_WHAT IS NEEDED:_ Pictures must be kept out of the copy. Every entry is to be duplicated exactly.
:::::
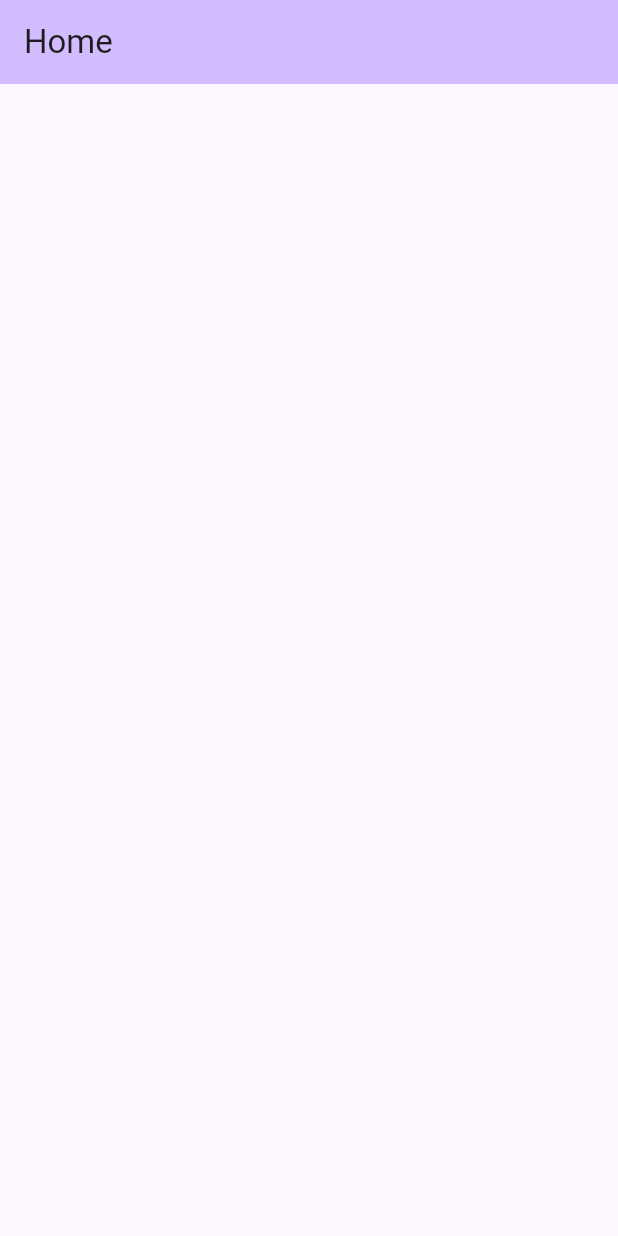
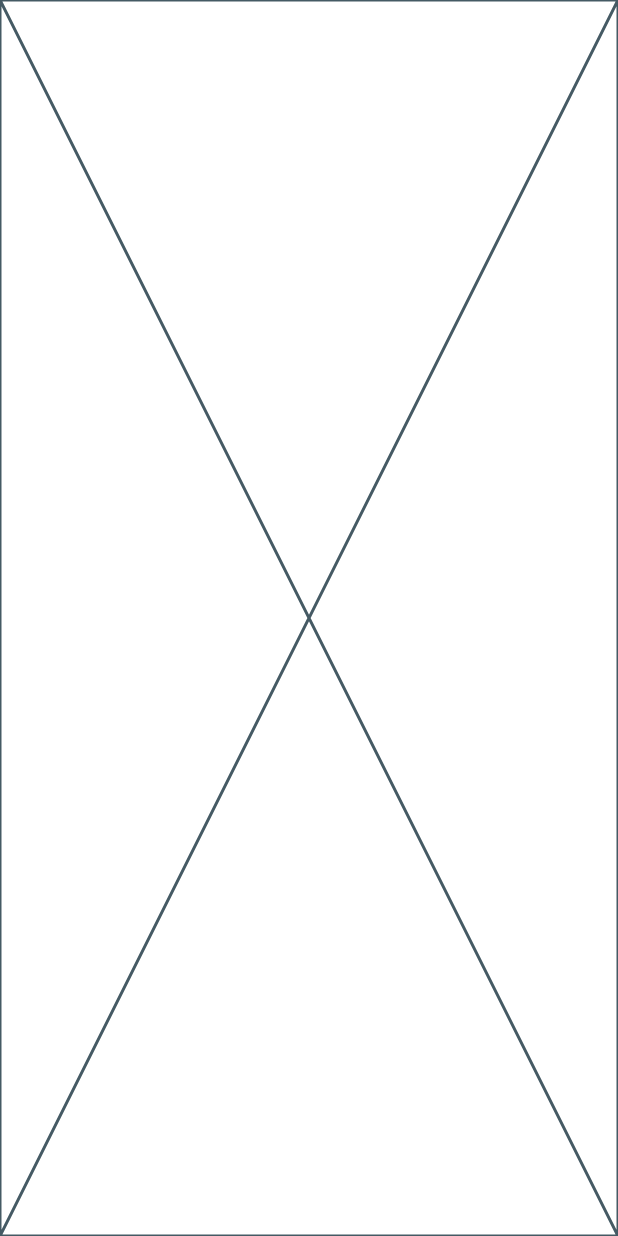
Before and after one commit to EhsanTgv/fancy_scrolls, a Flutter app: the screen it shows after launch, on a phone screen of 412 x 824 dp. Run offline on Flutter 3.47's test engine with Material 3 defaults, Android fonts, the light colour scheme and no system bars.

Commit message:
Implement Route generator

```diff
--- a/lib/main.dart
+++ b/lib/main.dart
@@ -1,3 +1,4 @@
+import 'package:fancy_scrolls/presentation/routes/generated_routes.dart';
 import 'package:flutter/material.dart';
 
 void main() {
@@ -16,26 +17,7 @@
         colorScheme: ColorScheme.fromSeed(seedColor: Colors.deepPurple),
         useMaterial3: true,
       ),
-      home: const MyHomePage(),
+      onGenerateRoute: RouteGenerator().generateRoute,
     );
   }
 }
-
-class MyHomePage extends StatefulWidget {
-  const MyHomePage({super.key});
-
-  @override
-  State<MyHomePage> createState() => _MyHomePageState();
-}
-
-class _MyHomePageState extends State<MyHomePage> {
-  @override
-  Widget build(BuildContext context) {
-    return Scaffold(
-      appBar: AppBar(
-        backgroundColor: Theme.of(context).colorScheme.inversePrimary,
-        title: const Text("Home"),
-      ),
-    );
-  }
-}
--- /dev/null
+++ b/lib/presentation/routes/generated_routes.dart
@@ -0,0 +1,28 @@
+import 'package:fancy_scrolls/presentation/screens/home_page/ui/home_page.dart';
+import 'package:flutter/material.dart';
+
+class RouteGenerator {
+  Route<dynamic> generateRoute(RouteSettings settings) {
+    final args = settings.arguments;
+    switch (settings.name) {
+      case '/':
+        return MaterialPageRoute(
+            builder: (_) => const HomePage(title: 'Elastic Sliver'));
+      default:
+        return _errorRoute();
+    }
+  }
+
+  static Route<dynamic> _errorRoute() {
+    return MaterialPageRoute(builder: (_) {
+      return Scaffold(
+        appBar: AppBar(
+          title: const Text('Error'),
+        ),
+        body: const Center(
+          child: Text('Error'),
+        ),
+      );
+    });
+  }
+}
--- /dev/null
+++ b/lib/presentation/screens/home_page/ui/home_page.dart
@@ -0,0 +1,15 @@
+import 'package:flutter/material.dart';
+
+class HomePage extends StatelessWidget {
+  const HomePage({
+    super.key,
+    required this.title,
+  });
+
+  final String title;
+
+  @override
+  Widget build(BuildContext context) {
+    return const Placeholder();
+  }
+}
```
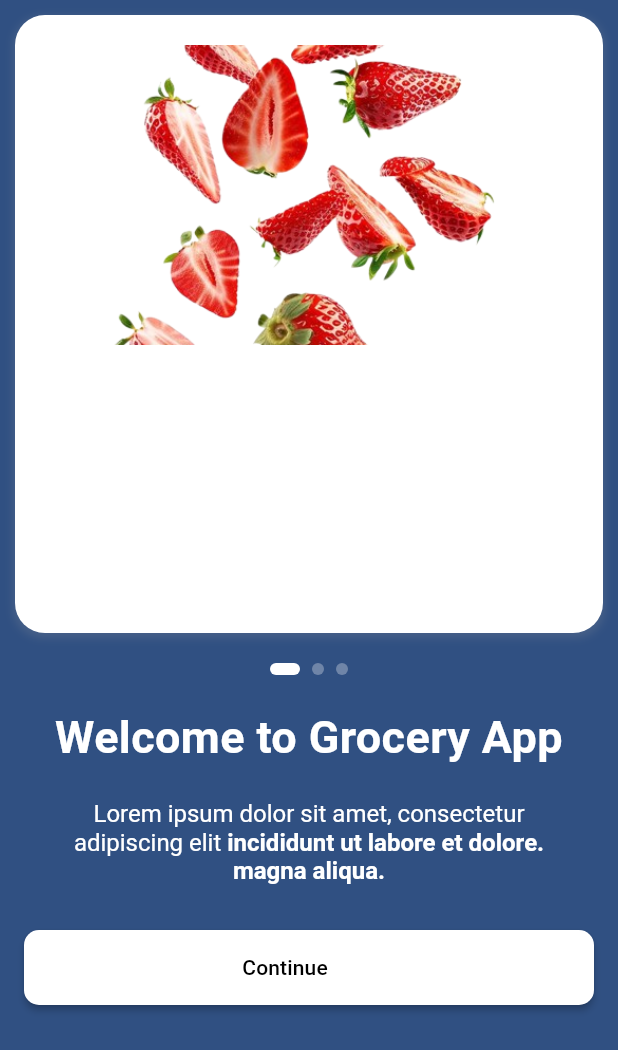
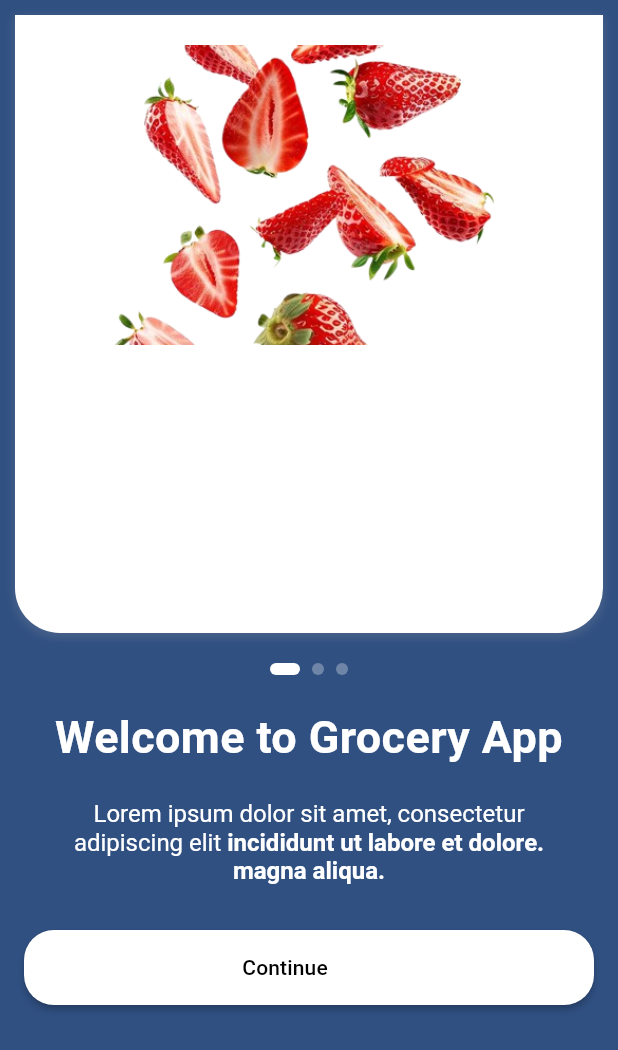
Before and after one commit to zahrawm/Grocery-app, a Flutter app: the screen it shows after launch, on a phone screen of 412 x 824 dp. Shown: the top 1050 px of the screen. Run offline on Flutter 3.47's test engine with Material 3 defaults, Android fonts, the phone set to English and light mode, and no system bars.

Commit message:
codes updated

```diff
--- a/grocery_app/lib/widgets/button.dart
+++ b/grocery_app/lib/widgets/button.dart
@@ -21,7 +21,7 @@ class MyButton extends StatelessWidget {
       textColor: Colors.black,
       minWidth: 380,
       height: 50,
-      shape: RoundedRectangleBorder(borderRadius: BorderRadius.circular(10)),
+      shape: RoundedRectangleBorder(borderRadius: BorderRadius.circular(20)),
       child: Row(
         mainAxisSize: MainAxisSize.min,
         children: [
--- a/grocery_app/lib/widgets/grocery.dart
+++ b/grocery_app/lib/widgets/grocery.dart
@@ -14,7 +14,11 @@ class Grocery extends StatelessWidget {
       decoration: BoxDecoration(
         color: Colors.white,
 
-        borderRadius: BorderRadius.circular(20),
+        borderRadius: const BorderRadius.only(
+          bottomLeft: Radius.circular(30),
+          bottomRight: Radius.circular(30),
+        ),
+
         boxShadow: [
           BoxShadow(
             color: Colors.grey.withOpacity(0.2),
```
:::::
_OUTPUT BELOW:_
Before and after one commit to EhsanTgv/fancy_scrolls, a Flutter app: the screen it shows after launch, on a phone screen of 412 x 824 dp. Run offline on Flutter 3.47's test engine with Material 3 defaults, Android fonts, the light colour scheme and no system bars.

Commit message:
Implement Route generator

```diff
--- a/lib/main.dart
+++ b/lib/main.dart
@@ -1,3 +1,4 @@
+import 'package:fancy_scrolls/presentation/routes/generated_routes.dart';
 import 'package:flutter/material.dart';
 
 void main() {
@@ -16,26 +17,7 @@
         colorScheme: ColorScheme.fromSeed(seedColor: Colors.deepPurple),
         useMaterial3: true,
       ),
-      home: const MyHomePage(),
+      onGenerateRoute: RouteGenerator().generateRoute,
     );
   }
 }
-
-class MyHomePage extends StatefulWidget {
-  const MyHomePage({super.key});
-
-  @override
-  State<MyHomePage> createState() => _MyHomePageState();
-}
-
-class _MyHomePageState extends State<MyHomePage> {
-  @override
-  Widget build(BuildContext context) {
-    return Scaffold(
-      appBar: AppBar(
-        backgroundColor: Theme.of(context).colorScheme.inversePrimary,
-        title: const Text("Home"),
-      ),
-    );
-  }
-}
--- /dev/null
+++ b/lib/presentation/routes/generated_routes.dart
@@ -0,0 +1,28 @@
+import 'package:fancy_scrolls/presentation/screens/home_page/ui/home_page.dart';
+import 'package:flutter/material.dart';
+
+class RouteGenerator {
+  Route<dynamic> generateRoute(RouteSettings settings) {
+    final args = settings.arguments;
+    switch (settings.name) {
+      case '/':
+        return MaterialPageRoute(
+            builder: (_) => const HomePage(title: 'Elastic Sliver'));
+      default:
+        return _errorRoute();
+    }
+  }
+
+  static Route<dynamic> _errorRoute() {
+    return MaterialPageRoute(builder: (_) {
+      return Scaffold(
+        appBar: AppBar(
+          title: const Text('Error'),
+        ),
+        body: const Center(
+          child: Text('Error'),
+        ),
+      );
+    });
+  }
+}
--- /dev/null
+++ b/lib/presentation/screens/home_page/ui/home_page.dart
@@ -0,0 +1,15 @@
+import 'package:flutter/material.dart';
+
+class HomePage extends StatelessWidget {
+  const HomePage({
+    super.key,
+    required this.title,
+  });
+
+  final String title;
+
+  @override
+  Widget build(BuildContext context) {
+    return const Placeholder();
+  }
+}
```
Before and after one commit to zahrawm/Grocery-app, a Flutter app: the screen it shows after launch, on a phone screen of 412 x 824 dp. Shown: the top 1050 px of the screen. Run offline on Flutter 3.47's test engine with Material 3 defaults, Android fonts, the phone set to English and light mode, and no system bars.

Commit message:
codes updated

```diff
--- a/grocery_app/lib/widgets/button.dart
+++ b/grocery_app/lib/widgets/button.dart
@@ -21,7 +21,7 @@ class MyButton extends StatelessWidget {
       textColor: Colors.black,
       minWidth: 380,
       height: 50,
-      shape: RoundedRectangleBorder(borderRadius: BorderRadius.circular(10)),
+      shape: RoundedRectangleBorder(borderRadius: BorderRadius.circular(20)),
       child: Row(
         mainAxisSize: MainAxisSize.min,
         children: [
--- a/grocery_app/lib/widgets/grocery.dart
+++ b/grocery_app/lib/widgets/grocery.dart
@@ -14,7 +14,11 @@ class Grocery extends StatelessWidget {
       decoration: BoxDecoration(
         color: Colors.white,
 
-        borderRadius: BorderRadius.circular(20),
+        borderRadius: const BorderRadius.only(
+          bottomLeft: Radius.circular(30),
+          bottomRight: Radius.circular(30),
+        ),
+
         boxShadow: [
           BoxShadow(
             color: Colors.grey.withOpacity(0.2),
```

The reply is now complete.